It’s a classic production that has been performed a multitude of times, but despite it being a classic, when Sasha goes into rehearsals she looks at the piece as if it is new. She explained: “The male cast are encouraged to be truthful and innocent, so we actually have a very sincere piece of work by the end of the rehearsal process. The fact that they are playing women ensures a very funny staging without milking the sometimes out of date humour.”
The Mikado, also known as The Town of Tiptu first opened in London in 1885 and became one of the longest runs of a theatre production in that time. It’s essentially a rollercoaster love story that involves many twists and turns, not to mention it’s excellently funny. This is where Sasha’s brilliance in men playing women works so superbly, as it brings a different perspective and humour to the roles.
Aside from the all-male aspect of the piece, the company are also attempting a dementia-friendly performance. “We were approached by The Lowry to stage the first ever Dementia friendly show at their theatre and we are deeply honoured to be doing it,” Sasha explained. “Music is a deeply therapeutic medium and many people who may suffer from short-term memory loss can be transported to a happy and familiar place with a score. Gilbert and Sullivan is the perfect show to try this dementia friendly performance with as I am sure that many of our audience members will know every word.”
The adaptation of the production in order to make it dementia friendly include editing the show down to a shorter length, and enhancing the staging to make it vibrant and paced faster. Sasha expanded: “For example, when a song has five verses we have cut it back to three. We will also keep the house lights raised slightly and the cast are all prepped for an interactive and lively crowd.”
Although it’s a timeless production, it still seems to be popping up everywhere on the theatre scene attracting new audiences. “My daughter is eight and she watches my shows unaware of their age or heritage,” Sasha said. “By working with choreographers to create lively stagings and designers that transform the G & S worlds we have visually exciting shows.
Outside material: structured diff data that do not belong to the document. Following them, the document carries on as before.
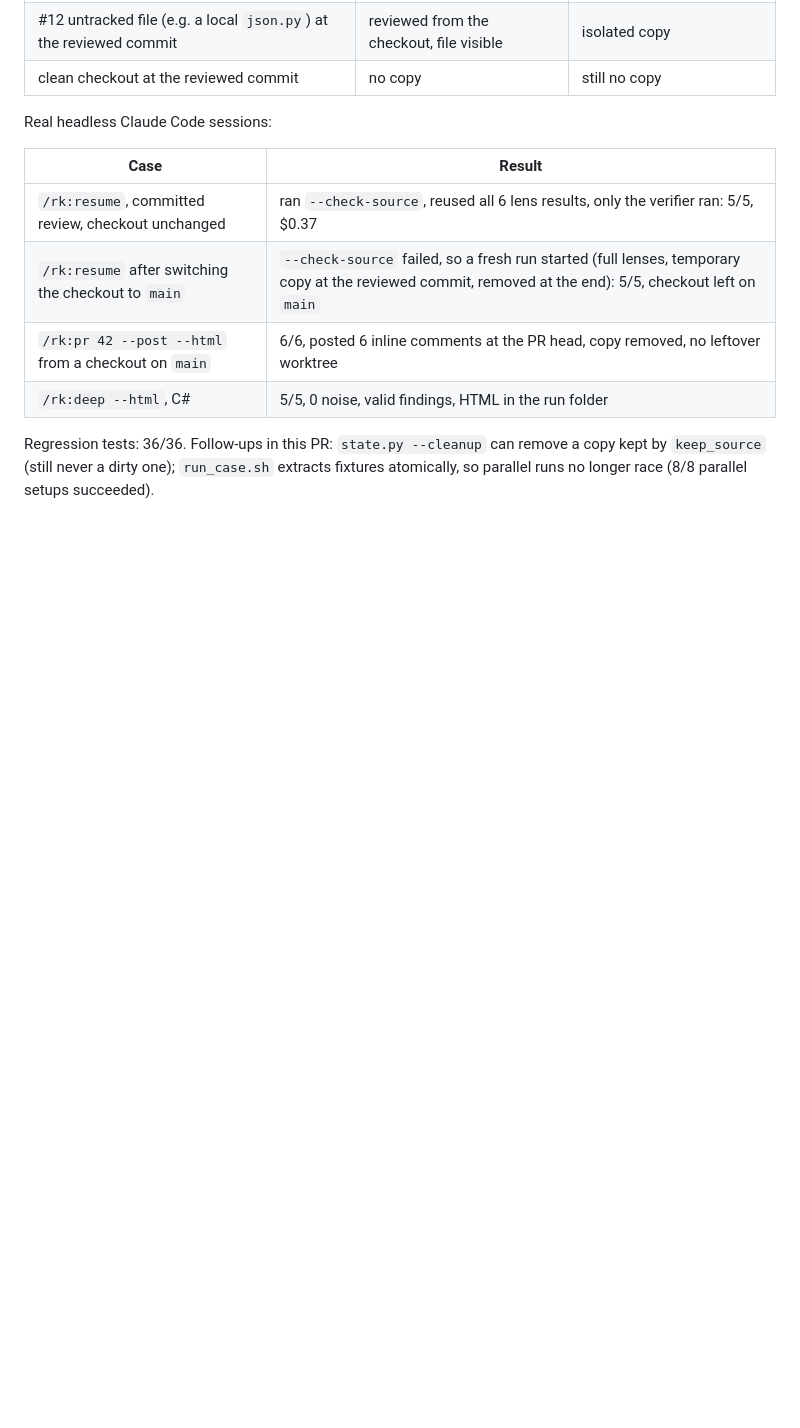
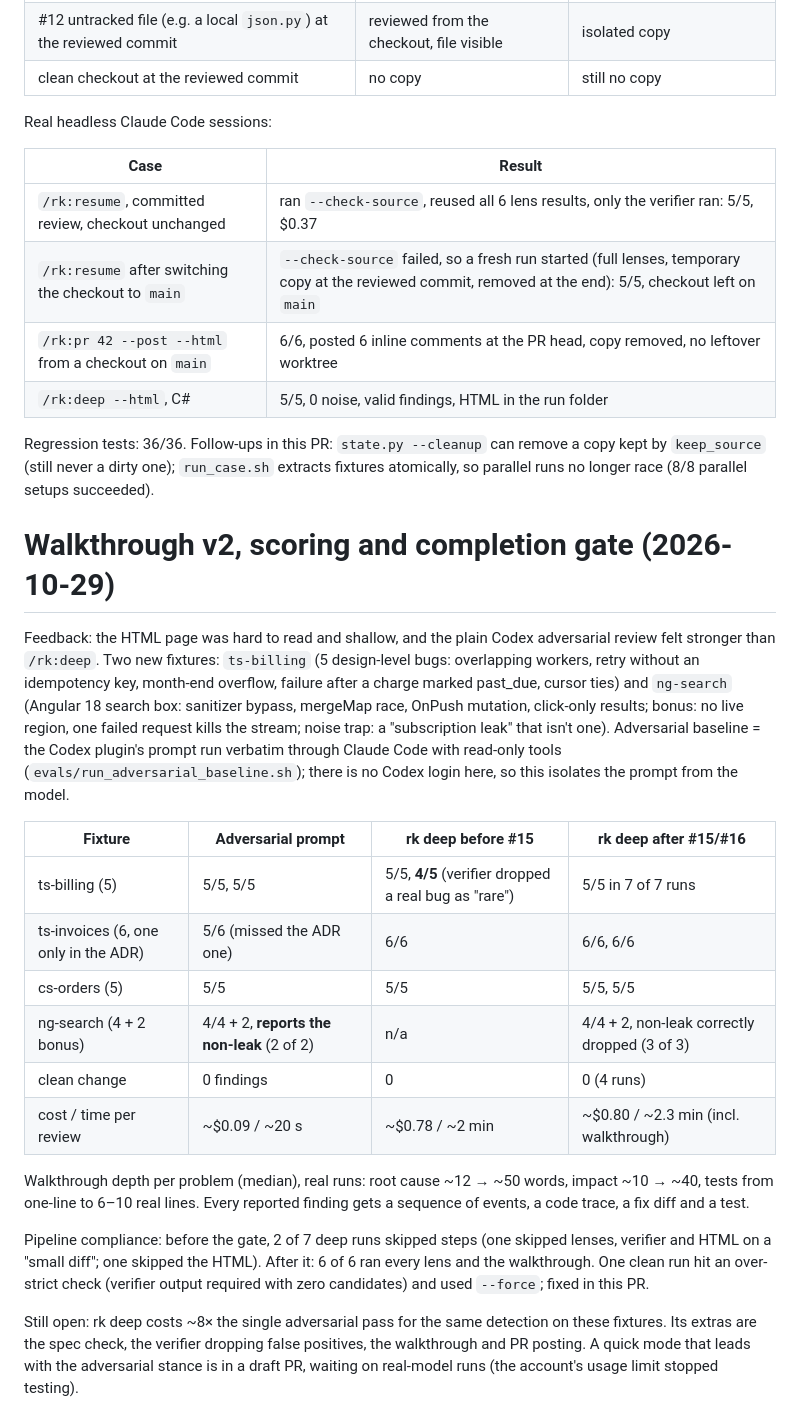
Before and after one commit to Rajathkrao/review-kit, a Markdown page: evals/RESULTS.md, the part around the change. GitHub-like rendering; blank space fills up the shorter version.

Commit message:
Record walkthrough, scoring and gate results
Co-Authored-By: Claude Opus 5.5 <noreply@anthropic.com>
Claude-Session: https://claude.ai/code/session_014GAZ8ojSQHcoQEKwLshq3C

```diff
--- a/evals/RESULTS.md
+++ b/evals/RESULTS.md
@@ -136,3 +136,37 @@ Real headless Claude Code sessions:
 Regression tests: 36/36. Follow-ups in this PR: `state.py --cleanup` can remove a copy kept by
 `keep_source` (still never a dirty one); `run_case.sh` extracts fixtures atomically, so parallel
 runs no longer race (8/8 parallel setups succeeded).
+
+# Walkthrough v2, scoring and completion gate (2026-10-29)
+
+Feedback: the HTML page was hard to read and shallow, and the plain Codex adversarial review felt
+stronger than `/rk:deep`. Two new fixtures: `ts-billing` (5 design-level bugs: overlapping workers,
+retry without an idempotency key, month-end overflow, failure after a charge marked past_due,
+cursor ties) and `ng-search` (Angular 18 search box: sanitizer bypass, mergeMap race, OnPush
+mutation, click-only results; bonus: no live region, one failed request kills the stream; noise
+trap: a "subscription leak" that isn't one). Adversarial baseline = the Codex plugin's prompt run
+verbatim through Claude Code with read-only tools (`evals/run_adversarial_baseline.sh`); there is no
+Codex login here, so this isolates the prompt from the model.
+
+| Fixture | Adversarial prompt | rk deep before #15 | rk deep after #15/#16 |
+|---|---|---|---|
+| ts-billing (5) | 5/5, 5/5 | 5/5, **4/5** (verifier dropped a real bug as "rare") | 5/5 in 7 of 7 runs |
+| ts-invoices (6, one only in the ADR) | 5/6 (missed the ADR one) | 6/6 | 6/6, 6/6 |
+| cs-orders (5) | 5/5 | 5/5 | 5/5, 5/5 |
+| ng-search (4 + 2 bonus) | 4/4 + 2, **reports the non-leak** (2 of 2) | n/a | 4/4 + 2, non-leak correctly dropped (3 of 3) |
+| clean change | 0 findings | 0 | 0 (4 runs) |
+| cost / time per review | ~$0.09 / ~20 s | ~$0.78 / ~2 min | ~$0.80 / ~2.3 min (incl. walkthrough) |
+
+Walkthrough depth per problem (median), real runs: root cause ~12 → ~50 words, impact ~10 → ~40,
+tests from one-line to 6–10 real lines. Every reported finding gets a sequence of events, a code
+trace, a fix diff and a test.
+
+Pipeline compliance: before the gate, 2 of 7 deep runs skipped steps (one skipped lenses,
+verifier and HTML on a "small diff"; one skipped the HTML). After it: 6 of 6 ran every lens and
+the walkthrough. One clean run hit an over-strict check (verifier output required with zero
+candidates) and used `--force`; fixed in this PR.
+
+Still open: rk deep costs ~8× the single adversarial pass for the same detection on these
+fixtures. Its extras are the spec check, the verifier dropping false positives, the walkthrough
+and PR posting. A quick mode that leads with the adversarial stance is in a draft PR, waiting on
+real-model runs (the account's usage limit stopped testing).
```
We are certainly building a new audience for this wonderful genre. Long Live Gilbert & Sullivan!”